RAID-5 controller with a battery-backed write cache is excellent. Writes appear (to MySQL) to be instantaneous.
When comparing RAID-5 to -10, you need to decide whether you are comparing N drives to N drives or comparing M GB to M GB.
N drives: RAID-10 scatters its reads across N drives; So does RAID-5. Writes hit 2 drives in either case, but the read-modify-write for the parity block may make RAID-5 slightly slower.
M GB: Now you are comparing, say, 6 RAID-10 drives to 4 RAID-5 drives (to get 3 drives' worth of space). So RAID-10 probably wins on both reads and writes.
But... Unless you are saturating the I/O, the RAID controller hides the differences.
RAID-5 or -10 is better than manually putting files on different drives:
- Less risk of running out of disk space on one drive when there is plenty of free space on other drives.
- The I/O is more evenly spread out, hence better throughput. By manually splitting, you are likely to get one drive over-worked while the others are less busy.
One problem with "battery-backed": The controller periodically drains the battery to extend its lifetime. At that point, the write cache is turned off, and writes become miserably slow. (This cycling lasts a few minutes, and happens maybe twice a year.)
Both RAID-5 and RAID-10 can withstand a single-drive failure. -5 cannot handle 2 failures at once; -10 can handle some 2-drive failures. (See also -6.)
Since drive failure is one of many things that can go bad (motherboard, controller, power surge, earthquake, tornado, manual goof, software bug, overtemp due to AC failure, ...), I think it is shortsighted to think only about RAID (or even DRBD) when looking at HA, BCP, etc.
I vote for a single filesystem with N drives and RAID-5 or -10 with BBWC.
Well, that's for spinning drives.
For a mixed HD/SSD system, put "logs" on HD since sequential access is relatively fast; put InnoDB stuff on SSD, where random access is important.

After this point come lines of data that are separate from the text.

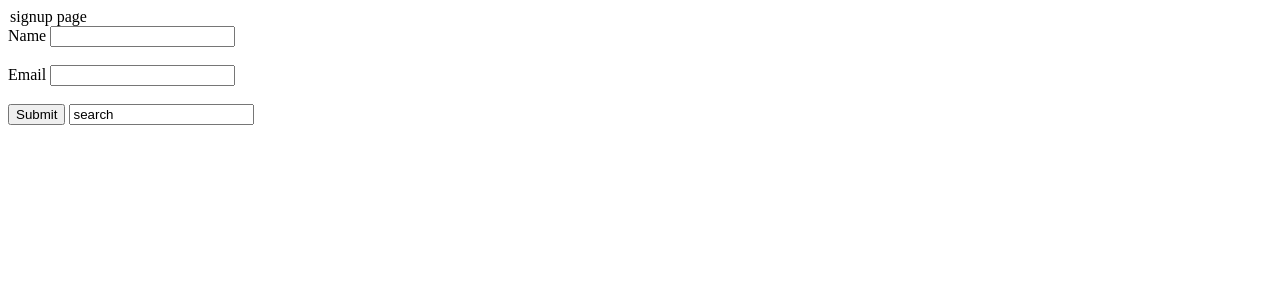
Repository: Altafalinadaf/SimpleProjects
Page: servletDemo6/src/main/webapp/index.html
These files come from the project's save history. The page is drawn as it stood at one moment and after the next save; the edit follows.
The browser window is 1280 px wide. The pictures show the whole page.

Above is the page before, as saved 2023-10-31 05:27:26.

After the next save:
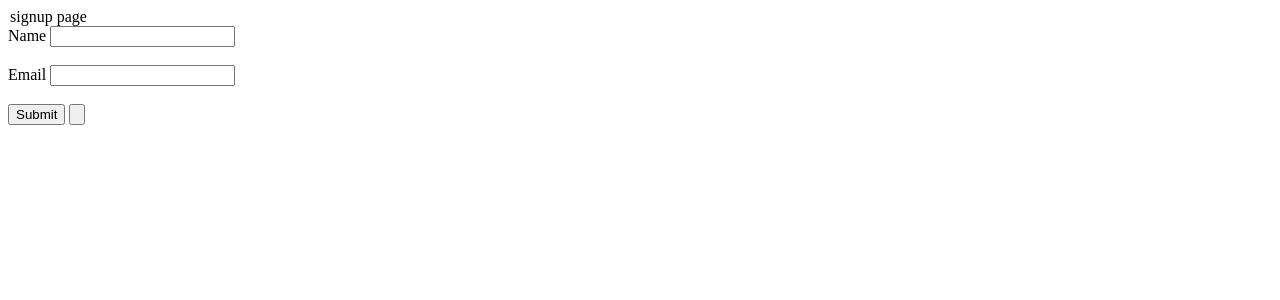
Saved 60 s later.
--- a/servletDemo6/src/main/webapp/index.html
+++ b/servletDemo6/src/main/webapp/index.html
@@ -17,7 +17,7 @@
 			<input type="text" name="email" id="email id" /> <br /> <br />
 
 			<input type="submit" value="Submit" />
-			<input type="search" value="search" />
+			<input type="reset" value="" />
 
 		</field set>
 
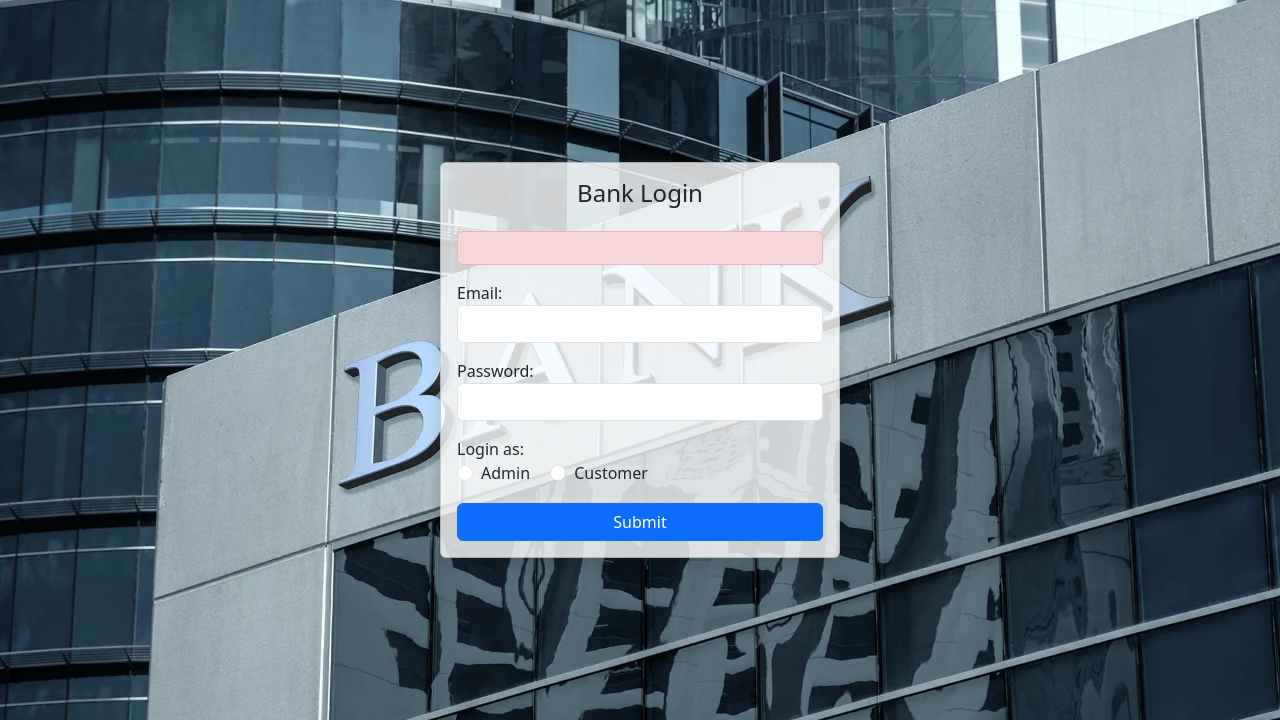
Repository: prathamsuhasia/swabhav-mini-project
Page: http://localhost/01-mini-project/Index.jsp
An editor plug-in stored every save of this project. The page is shown before and after the next save, followed by the edit.
The browser window is 1280 px wide. The pictures show the whole page.
The page is served by Tomcat 9.

Above is the page before, as saved 2024-08-15 21:27:00.

After the next save:
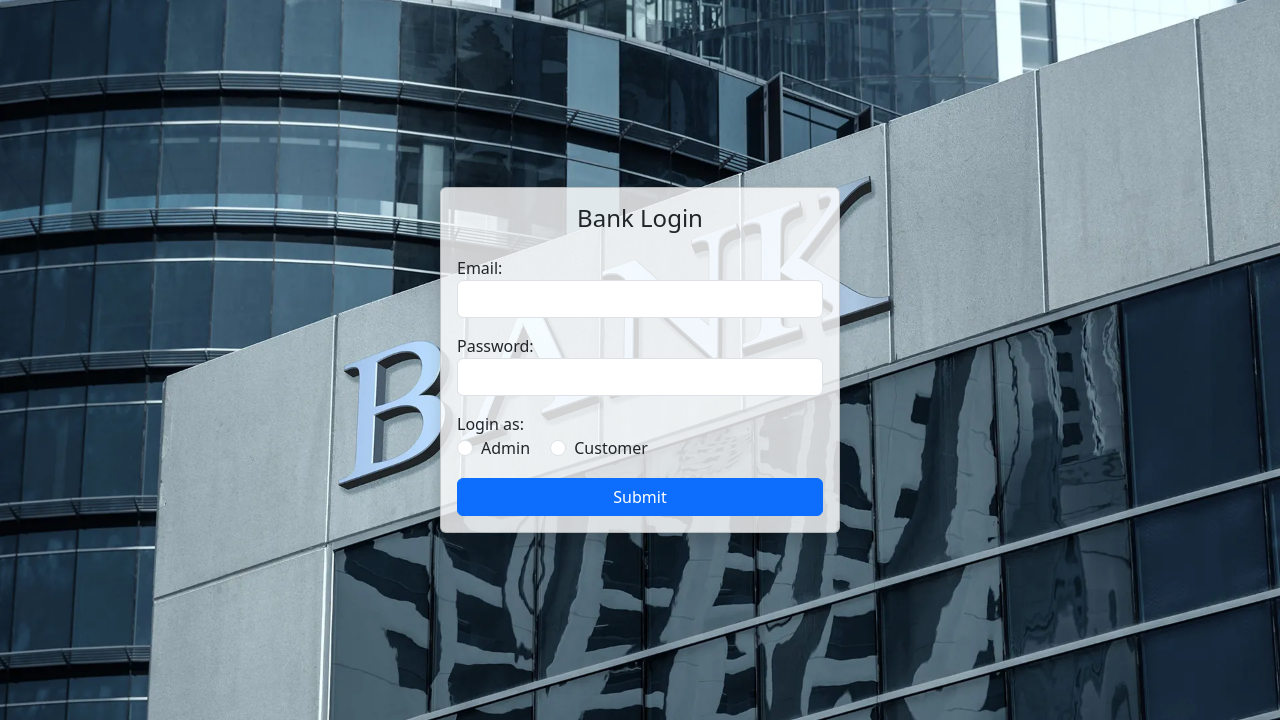
Saved 3 min 47 s later.
--- a/01-mini-project/WebContent/Index.jsp
+++ b/01-mini-project/WebContent/Index.jsp
@@ -1,5 +1,3 @@
-<%@ page language="java" contentType="text/html; charset=ISO-8859-1"
-    pageEncoding="ISO-8859-1"%>
 <!DOCTYPE html PUBLIC "-//W3C//DTD HTML 4.01 Transitional//EN" "http://www.w3.org/TR/html4/loose.dtd">
 <html>
 <head>
@@ -28,21 +26,8 @@
     <div class="card-body">
         <h4 class="card-title text-center mb-4">Bank Login</h4>
 
-        <!-- Error Message Display -->
-       <c:if test="${param.error == 'InvalidAdminCredentials' || param.error == 'InvalidCustomerCredentials'}">
-    <div class="alert alert-danger" role="alert">
-        <c:choose>
-            <c:when test="${param.error == 'InvalidAdminCredentials'}">
-                <c:out value="Invalid admin credentials. Please try again." />
-            </c:when>
-            <c:when test="${param.error == 'InvalidCustomerCredentials'}">
-                <c:out value="Invalid customer credentials. Please try again." />
-            </c:when>
-        </c:choose>
-    </div>
-</c:if>
-
-
+        <!-- Error Message Display Placeholder -->
+        <div id="error-message" class="alert alert-danger" role="alert" style="display: none;"></div>
 
         <form action="LoginController">
             <div class="form-group mb-3">
@@ -71,6 +56,25 @@
     </div>
 </div>
 
+<!-- Embed error parameter into JavaScript -->
+<script>
+    // Retrieve error parameter from the URL
+    const urlParams = new URLSearchParams(window.location.search);
+    const error = urlParams.get('error');
+
+    // Get the error message div
+    const errorMessageDiv = document.getElementById('error-message');
+
+    // Display appropriate error message
+    if (error === 'InvalidAdminCredentials') {
+        errorMessageDiv.innerText = 'Invalid admin credentials. Please try again.';
+        errorMessageDiv.style.display = 'block';
+    } else if (error === 'InvalidCustomerCredentials') {
+        errorMessageDiv.innerText = 'Invalid customer credentials. Please try again.';
+        errorMessageDiv.style.display = 'block';
+    }
+</script>
+
 <script src="https://cdn.jsdelivr.net/npm/bootstrap@5.3.0/dist/js/bootstrap.bundle.min.js"></script>
 </body>
 </html>
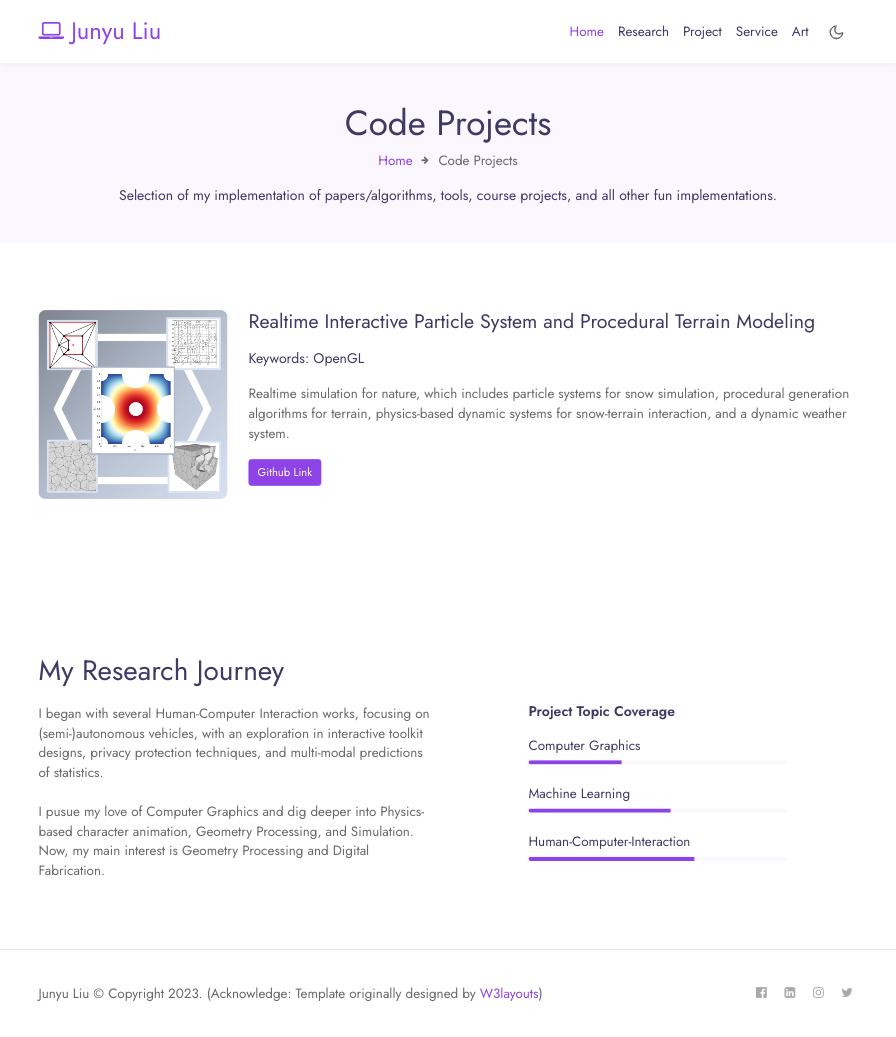
Repository: Junyu-Liu-Nate/junyu-liu-nate.github.io
Page: project.html
These files come from the project's save history. The page is drawn as it stood at one moment and after the next save; the edit follows.
The browser window is 1280 px wide. The pictures show the whole page, at 70% of full size.

Above is the page before, as saved 2024-04-10 18:12:22.
Console error: TypeError: Cannot read properties of null (reading 'classList')

After the next save:
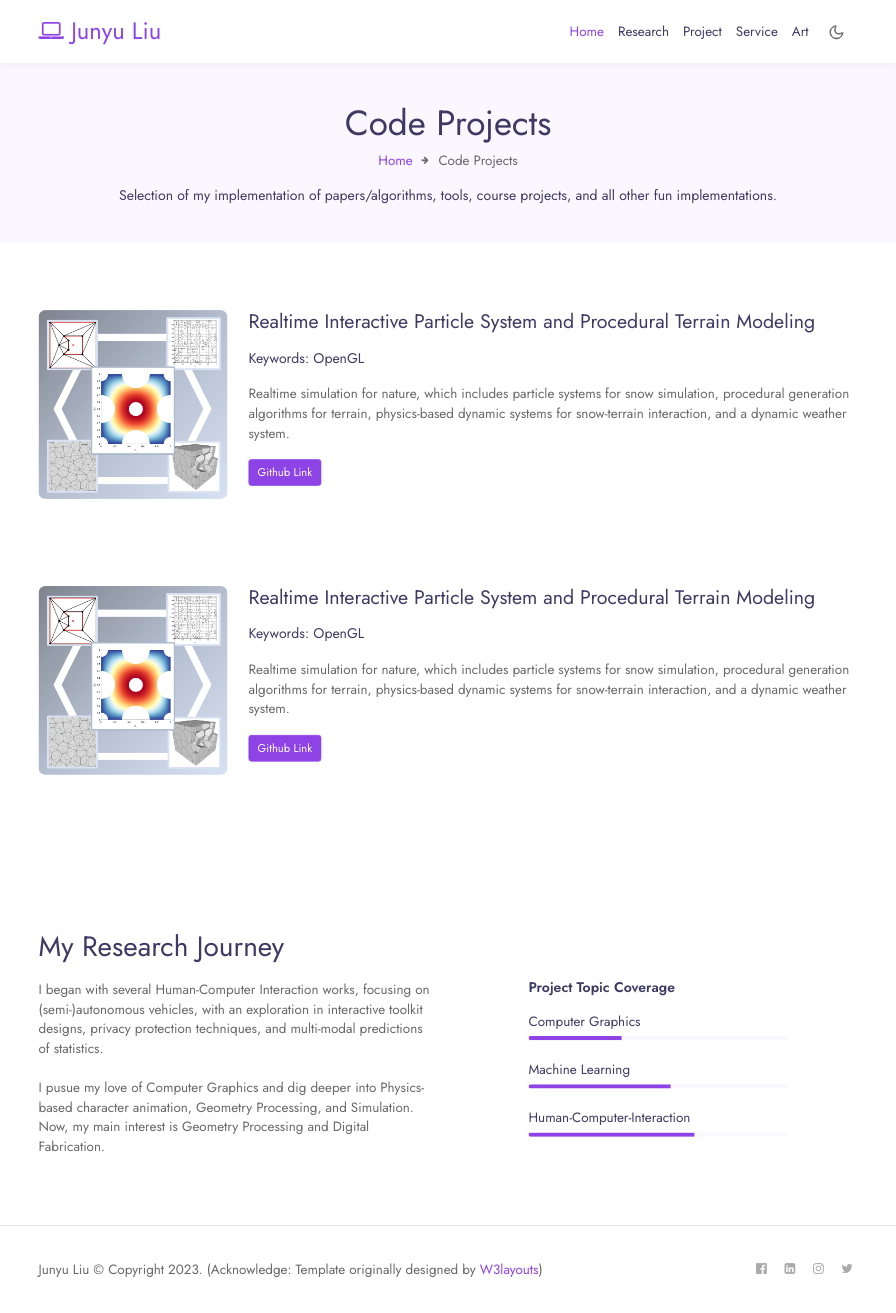
Saved 6 s later.
--- a/project.html
+++ b/project.html
@@ -123,7 +123,30 @@
             <p><br></p>
         </div>
 
-
+        <div class="container py-lg-5 py-md-3">
+          <div class="row">
+            <div class="col-lg-3">
+              <div class="position-relative">
+                  <img src="assets/images/project/thumnail/port-FEM-vs-VEM.png" alt="" class="radius-image img-fluid">
+              </div>
+            </div>
+            <div class="col-lg-9 mt-lg-0 mt-5">
+                <!-- <h5 class="title-small mb-2">Hello, I am UI/UX Designer</h5> -->
+                <h3 class="title">Realtime Interactive Particle System and Procedural Terrain Modeling</h3>
+                <br>
+                <h5>Keywords: OpenGL</h5>
+                <br>
+                <p>
+                  Realtime simulation for nature, which includes particle systems for snow simulation, procedural generation algorithms for terrain, physics-based dynamic systems for snow-terrain interaction, and a dynamic weather system.
+                </p>
+                <br>
+                <div>
+                  <a href="https://github.com/Junyu-Liu-Nate/Realtime-Interactive-Particle-System-Procedural-Modeling-OpenGL" class="btn btn-primary">Github Link</a>
+                </div>
+            </div>
+        </div>
+        <p><br></p>
+    </div>
     </div>
 </section>
 <!-- //about page about section -->

After the save that followed:
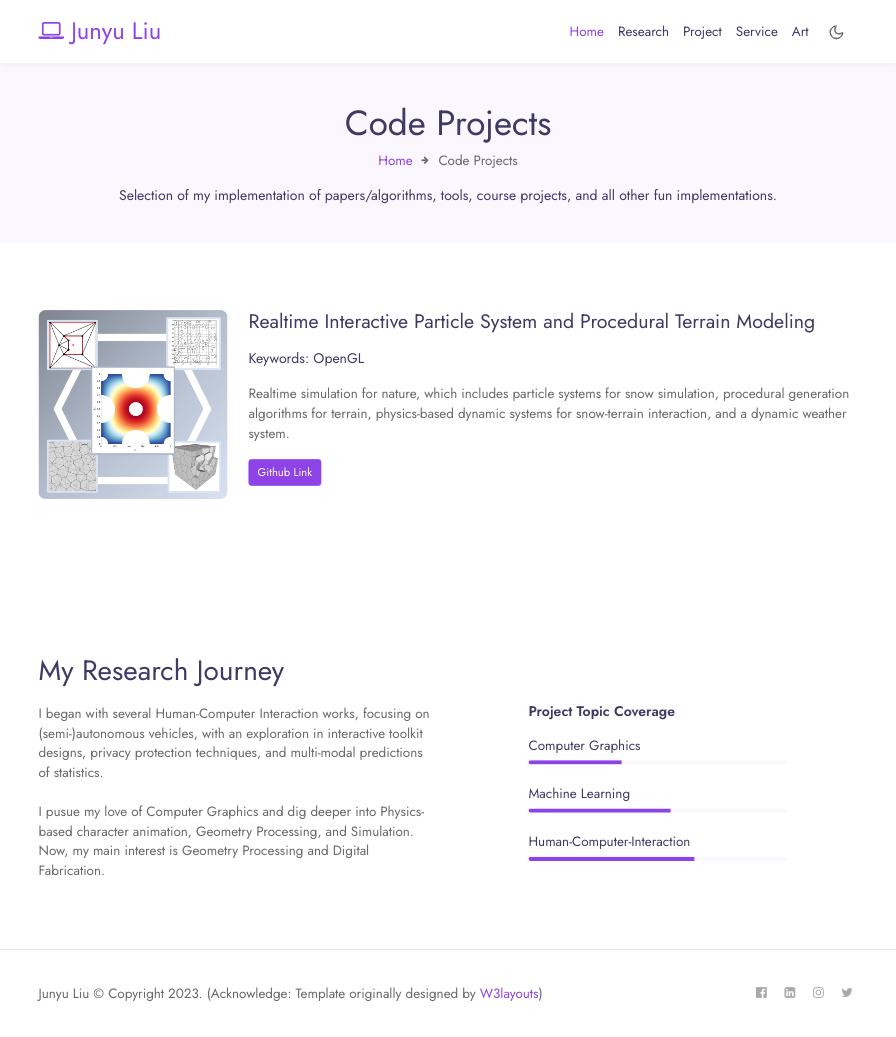
Saved 49 s later.
--- a/project.html
+++ b/project.html
@@ -122,30 +122,6 @@
             </div>
             <p><br></p>
         </div>
-
-        <div class="container py-lg-5 py-md-3">
-          <div class="row">
-            <div class="col-lg-3">
-              <div class="position-relative">
-                  <img src="assets/images/project/thumnail/port-FEM-vs-VEM.png" alt="" class="radius-image img-fluid">
-              </div>
-            </div>
-            <div class="col-lg-9 mt-lg-0 mt-5">
-                <!-- <h5 class="title-small mb-2">Hello, I am UI/UX Designer</h5> -->
-                <h3 class="title">Realtime Interactive Particle System and Procedural Terrain Modeling</h3>
-                <br>
-                <h5>Keywords: OpenGL</h5>
-                <br>
-                <p>
-                  Realtime simulation for nature, which includes particle systems for snow simulation, procedural generation algorithms for terrain, physics-based dynamic systems for snow-terrain interaction, and a dynamic weather system.
-                </p>
-                <br>
-                <div>
-                  <a href="https://github.com/Junyu-Liu-Nate/Realtime-Interactive-Particle-System-Procedural-Modeling-OpenGL" class="btn btn-primary">Github Link</a>
-                </div>
-            </div>
-        </div>
-        <p><br></p>
     </div>
     </div>
 </section>
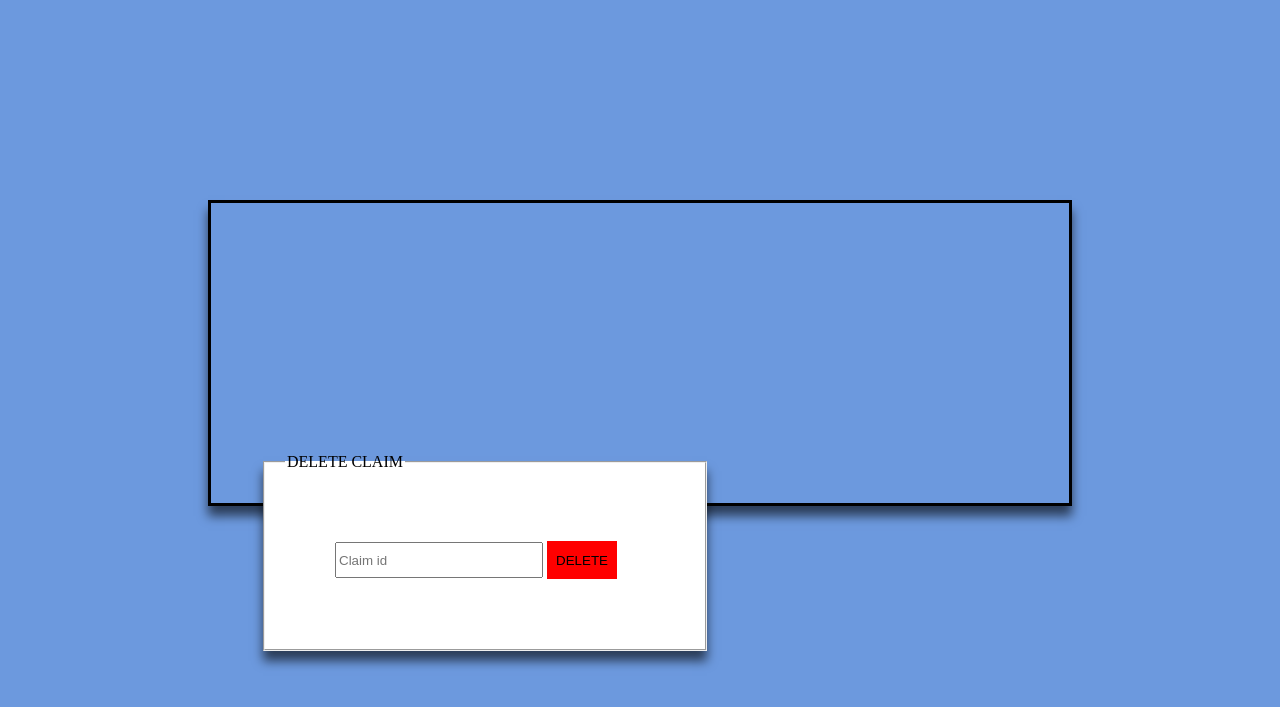
Repository: Nihara-R/Vehicle-Insurance-Portal
Page: http://localhost/delete_claim.php
An editor plug-in stored every save of this project. The page is shown before and after the next save, followed by the edit.
The browser window is 1280 px wide. The pictures show the whole page.
The page is run by PHP 8.4 with error messages shown; the project is at /var/www/html/.

Above is the page before, as saved 2023-06-29 08:59:25.

After the next save:
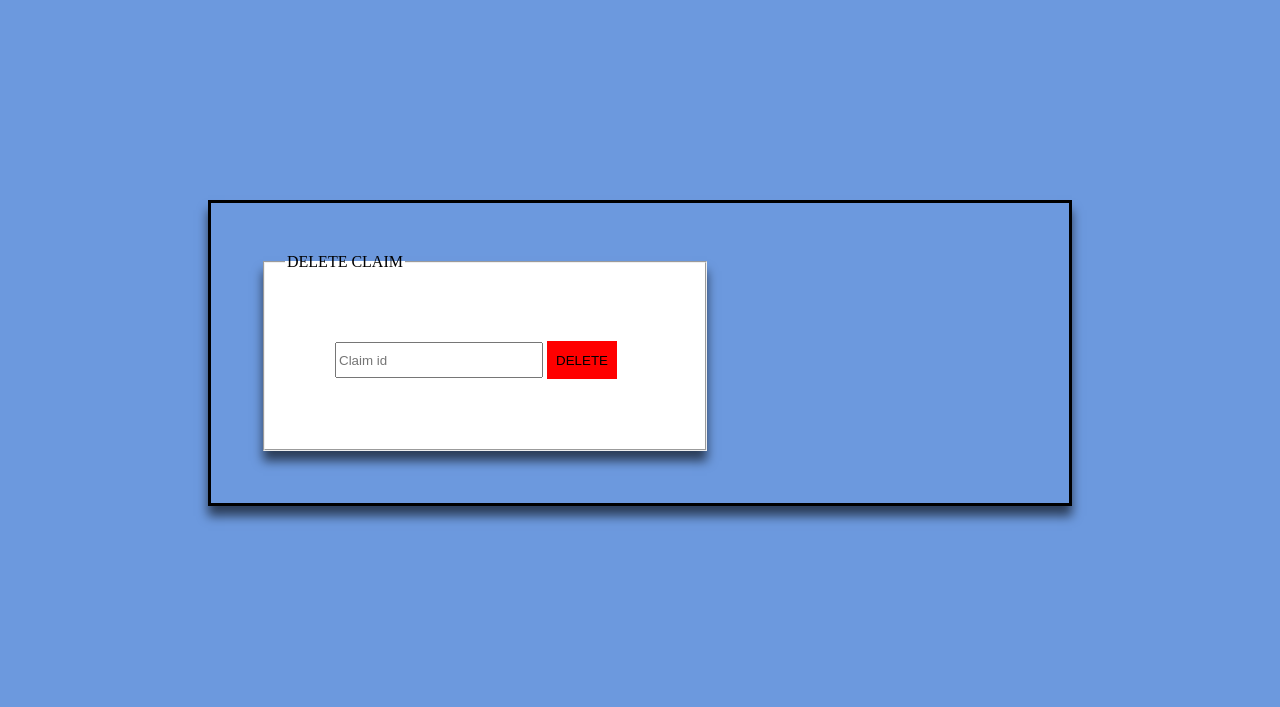
Saved 13 s later.
--- a/css/deletuser.css
+++ b/css/deletuser.css
@@ -17,7 +17,7 @@ fieldset{
   align-items: center;
   justify-content: center;
 
-  margin-top: 200px;
+
   box-shadow: 0 10px 10px rgba(0,0, 0, 0.60);
   background: white;
 }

If possible, get a brand of SSD that guarantees atomic 16KB writes, then turn off InnoDB's "double write buffering".
For all-SSD, make sure the wear-leveling is good enough so that all drives don't wear out at the same time (thereby rendering RAID useless).